Instructions to follow
Exactly as they appear, output all of the records. Skip any images.

Input data
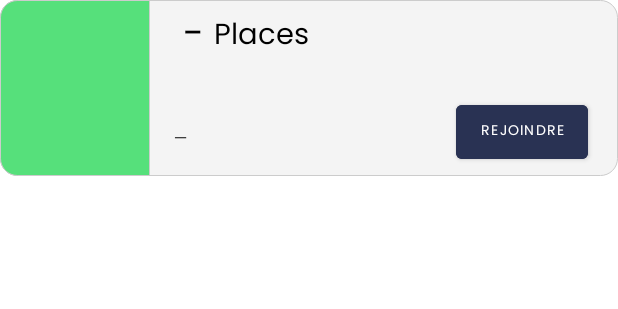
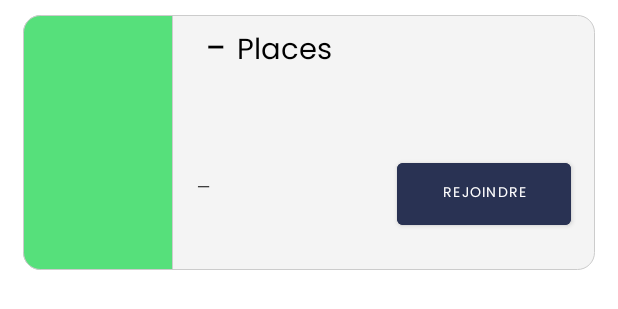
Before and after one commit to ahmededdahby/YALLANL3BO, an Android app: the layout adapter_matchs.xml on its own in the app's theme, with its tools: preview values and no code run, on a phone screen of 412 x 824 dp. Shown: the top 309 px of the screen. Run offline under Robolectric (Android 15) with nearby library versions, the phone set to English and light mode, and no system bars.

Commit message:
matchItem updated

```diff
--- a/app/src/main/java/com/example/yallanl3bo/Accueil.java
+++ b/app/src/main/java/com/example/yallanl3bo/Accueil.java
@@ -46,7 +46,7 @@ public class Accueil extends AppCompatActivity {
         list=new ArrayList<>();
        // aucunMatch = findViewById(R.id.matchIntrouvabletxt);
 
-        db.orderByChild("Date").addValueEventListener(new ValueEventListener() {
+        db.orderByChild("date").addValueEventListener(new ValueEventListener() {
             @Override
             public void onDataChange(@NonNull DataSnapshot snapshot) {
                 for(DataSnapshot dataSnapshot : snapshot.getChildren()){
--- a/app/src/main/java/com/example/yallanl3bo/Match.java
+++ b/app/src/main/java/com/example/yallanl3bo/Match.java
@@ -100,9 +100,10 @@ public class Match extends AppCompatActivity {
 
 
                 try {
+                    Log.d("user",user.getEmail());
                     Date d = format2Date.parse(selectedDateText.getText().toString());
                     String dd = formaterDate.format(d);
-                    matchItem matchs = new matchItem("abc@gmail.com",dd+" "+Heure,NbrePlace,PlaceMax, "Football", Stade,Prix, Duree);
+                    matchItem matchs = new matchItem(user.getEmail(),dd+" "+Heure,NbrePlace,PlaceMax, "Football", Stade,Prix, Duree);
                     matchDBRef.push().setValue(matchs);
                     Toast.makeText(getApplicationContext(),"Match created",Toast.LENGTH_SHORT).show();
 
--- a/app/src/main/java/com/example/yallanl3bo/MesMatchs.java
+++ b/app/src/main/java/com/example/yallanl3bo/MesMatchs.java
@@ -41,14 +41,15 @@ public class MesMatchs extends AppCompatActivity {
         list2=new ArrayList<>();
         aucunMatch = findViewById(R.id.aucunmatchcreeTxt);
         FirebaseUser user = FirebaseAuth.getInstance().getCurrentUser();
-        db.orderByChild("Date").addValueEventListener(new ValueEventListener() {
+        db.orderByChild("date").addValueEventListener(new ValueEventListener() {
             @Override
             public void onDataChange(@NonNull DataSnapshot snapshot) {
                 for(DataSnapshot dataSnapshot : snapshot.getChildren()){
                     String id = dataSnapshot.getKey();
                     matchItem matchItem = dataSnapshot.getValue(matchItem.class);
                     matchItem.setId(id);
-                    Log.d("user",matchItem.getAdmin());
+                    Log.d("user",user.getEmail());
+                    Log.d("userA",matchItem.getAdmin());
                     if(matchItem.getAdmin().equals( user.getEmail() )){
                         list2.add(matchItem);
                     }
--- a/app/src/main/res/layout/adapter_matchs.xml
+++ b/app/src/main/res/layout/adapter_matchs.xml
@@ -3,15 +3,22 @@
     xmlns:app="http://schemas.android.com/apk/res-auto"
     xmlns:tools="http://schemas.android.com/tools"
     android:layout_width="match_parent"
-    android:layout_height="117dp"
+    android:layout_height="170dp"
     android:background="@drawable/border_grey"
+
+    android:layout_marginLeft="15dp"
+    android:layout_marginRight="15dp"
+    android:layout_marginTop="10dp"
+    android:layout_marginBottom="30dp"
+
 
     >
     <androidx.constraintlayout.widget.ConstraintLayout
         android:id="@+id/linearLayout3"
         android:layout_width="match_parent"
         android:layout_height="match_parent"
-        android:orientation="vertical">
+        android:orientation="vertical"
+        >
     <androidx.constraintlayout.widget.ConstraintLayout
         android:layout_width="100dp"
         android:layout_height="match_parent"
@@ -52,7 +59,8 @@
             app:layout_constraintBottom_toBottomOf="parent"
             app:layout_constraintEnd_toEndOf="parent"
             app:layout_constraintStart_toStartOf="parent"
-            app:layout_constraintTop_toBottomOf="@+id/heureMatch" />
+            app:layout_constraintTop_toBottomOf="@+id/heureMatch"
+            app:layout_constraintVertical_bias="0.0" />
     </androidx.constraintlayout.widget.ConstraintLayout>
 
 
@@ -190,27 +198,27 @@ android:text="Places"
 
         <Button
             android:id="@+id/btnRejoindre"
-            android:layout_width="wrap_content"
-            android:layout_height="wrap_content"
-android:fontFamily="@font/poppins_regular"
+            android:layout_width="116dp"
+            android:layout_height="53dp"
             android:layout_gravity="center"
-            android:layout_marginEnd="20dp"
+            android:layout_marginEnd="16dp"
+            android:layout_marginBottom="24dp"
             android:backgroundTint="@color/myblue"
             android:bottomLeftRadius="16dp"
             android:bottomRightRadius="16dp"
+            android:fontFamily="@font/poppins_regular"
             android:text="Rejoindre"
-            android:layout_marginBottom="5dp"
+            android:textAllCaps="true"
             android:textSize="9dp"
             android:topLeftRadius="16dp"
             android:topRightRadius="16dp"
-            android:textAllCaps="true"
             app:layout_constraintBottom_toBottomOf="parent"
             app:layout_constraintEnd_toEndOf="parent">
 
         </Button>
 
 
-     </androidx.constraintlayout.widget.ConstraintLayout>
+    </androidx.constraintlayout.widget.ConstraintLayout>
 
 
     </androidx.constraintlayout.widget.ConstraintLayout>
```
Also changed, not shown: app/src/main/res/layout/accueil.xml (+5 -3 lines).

Your solution
Before and after one commit to ahmededdahby/YALLANL3BO, an Android app: the layout adapter_matchs.xml on its own in the app's theme, with its tools: preview values and no code run, on a phone screen of 412 x 824 dp. Shown: the top 309 px of the screen. Run offline under Robolectric (Android 15) with nearby library versions, the phone set to English and light mode, and no system bars.

Commit message:
matchItem updated

```diff
--- a/app/src/main/java/com/example/yallanl3bo/Accueil.java
+++ b/app/src/main/java/com/example/yallanl3bo/Accueil.java
@@ -46,7 +46,7 @@ public class Accueil extends AppCompatActivity {
         list=new ArrayList<>();
        // aucunMatch = findViewById(R.id.matchIntrouvabletxt);
 
-        db.orderByChild("Date").addValueEventListener(new ValueEventListener() {
+        db.orderByChild("date").addValueEventListener(new ValueEventListener() {
             @Override
             public void onDataChange(@NonNull DataSnapshot snapshot) {
                 for(DataSnapshot dataSnapshot : snapshot.getChildren()){
--- a/app/src/main/java/com/example/yallanl3bo/Match.java
+++ b/app/src/main/java/com/example/yallanl3bo/Match.java
@@ -100,9 +100,10 @@ public class Match extends AppCompatActivity {
 
 
                 try {
+                    Log.d("user",user.getEmail());
                     Date d = format2Date.parse(selectedDateText.getText().toString());
                     String dd = formaterDate.format(d);
-                    matchItem matchs = new matchItem("abc@gmail.com",dd+" "+Heure,NbrePlace,PlaceMax, "Football", Stade,Prix, Duree);
+                    matchItem matchs = new matchItem(user.getEmail(),dd+" "+Heure,NbrePlace,PlaceMax, "Football", Stade,Prix, Duree);
                     matchDBRef.push().setValue(matchs);
                     Toast.makeText(getApplicationContext(),"Match created",Toast.LENGTH_SHORT).show();
 
--- a/app/src/main/java/com/example/yallanl3bo/MesMatchs.java
+++ b/app/src/main/java/com/example/yallanl3bo/MesMatchs.java
@@ -41,14 +41,15 @@ public class MesMatchs extends AppCompatActivity {
         list2=new ArrayList<>();
         aucunMatch = findViewById(R.id.aucunmatchcreeTxt);
         FirebaseUser user = FirebaseAuth.getInstance().getCurrentUser();
-        db.orderByChild("Date").addValueEventListener(new ValueEventListener() {
+        db.orderByChild("date").addValueEventListener(new ValueEventListener() {
             @Override
             public void onDataChange(@NonNull DataSnapshot snapshot) {
                 for(DataSnapshot dataSnapshot : snapshot.getChildren()){
                     String id = dataSnapshot.getKey();
                     matchItem matchItem = dataSnapshot.getValue(matchItem.class);
                     matchItem.setId(id);
-                    Log.d("user",matchItem.getAdmin());
+                    Log.d("user",user.getEmail());
+                    Log.d("userA",matchItem.getAdmin());
                     if(matchItem.getAdmin().equals( user.getEmail() )){
                         list2.add(matchItem);
                     }
--- a/app/src/main/res/layout/adapter_matchs.xml
+++ b/app/src/main/res/layout/adapter_matchs.xml
@@ -3,15 +3,22 @@
     xmlns:app="http://schemas.android.com/apk/res-auto"
     xmlns:tools="http://schemas.android.com/tools"
     android:layout_width="match_parent"
-    android:layout_height="117dp"
+    android:layout_height="170dp"
     android:background="@drawable/border_grey"
+
+    android:layout_marginLeft="15dp"
+    android:layout_marginRight="15dp"
+    android:layout_marginTop="10dp"
+    android:layout_marginBottom="30dp"
+
 
     >
     <androidx.constraintlayout.widget.ConstraintLayout
         android:id="@+id/linearLayout3"
         android:layout_width="match_parent"
         android:layout_height="match_parent"
-        android:orientation="vertical">
+        android:orientation="vertical"
+        >
     <androidx.constraintlayout.widget.ConstraintLayout
         android:layout_width="100dp"
         android:layout_height="match_parent"
@@ -52,7 +59,8 @@
             app:layout_constraintBottom_toBottomOf="parent"
             app:layout_constraintEnd_toEndOf="parent"
             app:layout_constraintStart_toStartOf="parent"
-            app:layout_constraintTop_toBottomOf="@+id/heureMatch" />
+            app:layout_constraintTop_toBottomOf="@+id/heureMatch"
+            app:layout_constraintVertical_bias="0.0" />
     </androidx.constraintlayout.widget.ConstraintLayout>
 
 
@@ -190,27 +198,27 @@ android:text="Places"
 
         <Button
             android:id="@+id/btnRejoindre"
-            android:layout_width="wrap_content"
-            android:layout_height="wrap_content"
-android:fontFamily="@font/poppins_regular"
+            android:layout_width="116dp"
+            android:layout_height="53dp"
             android:layout_gravity="center"
-            android:layout_marginEnd="20dp"
+            android:layout_marginEnd="16dp"
+            android:layout_marginBottom="24dp"
             android:backgroundTint="@color/myblue"
             android:bottomLeftRadius="16dp"
             android:bottomRightRadius="16dp"
+            android:fontFamily="@font/poppins_regular"
             android:text="Rejoindre"
-            android:layout_marginBottom="5dp"
+            android:textAllCaps="true"
             android:textSize="9dp"
             android:topLeftRadius="16dp"
             android:topRightRadius="16dp"
-            android:textAllCaps="true"
             app:layout_constraintBottom_toBottomOf="parent"
             app:layout_constraintEnd_toEndOf="parent">
 
         </Button>
 
 
-     </androidx.constraintlayout.widget.ConstraintLayout>
+    </androidx.constraintlayout.widget.ConstraintLayout>
 
 
     </androidx.constraintlayout.widget.ConstraintLayout>
```
Also changed, not shown: app/src/main/res/layout/accueil.xml (+5 -3 lines).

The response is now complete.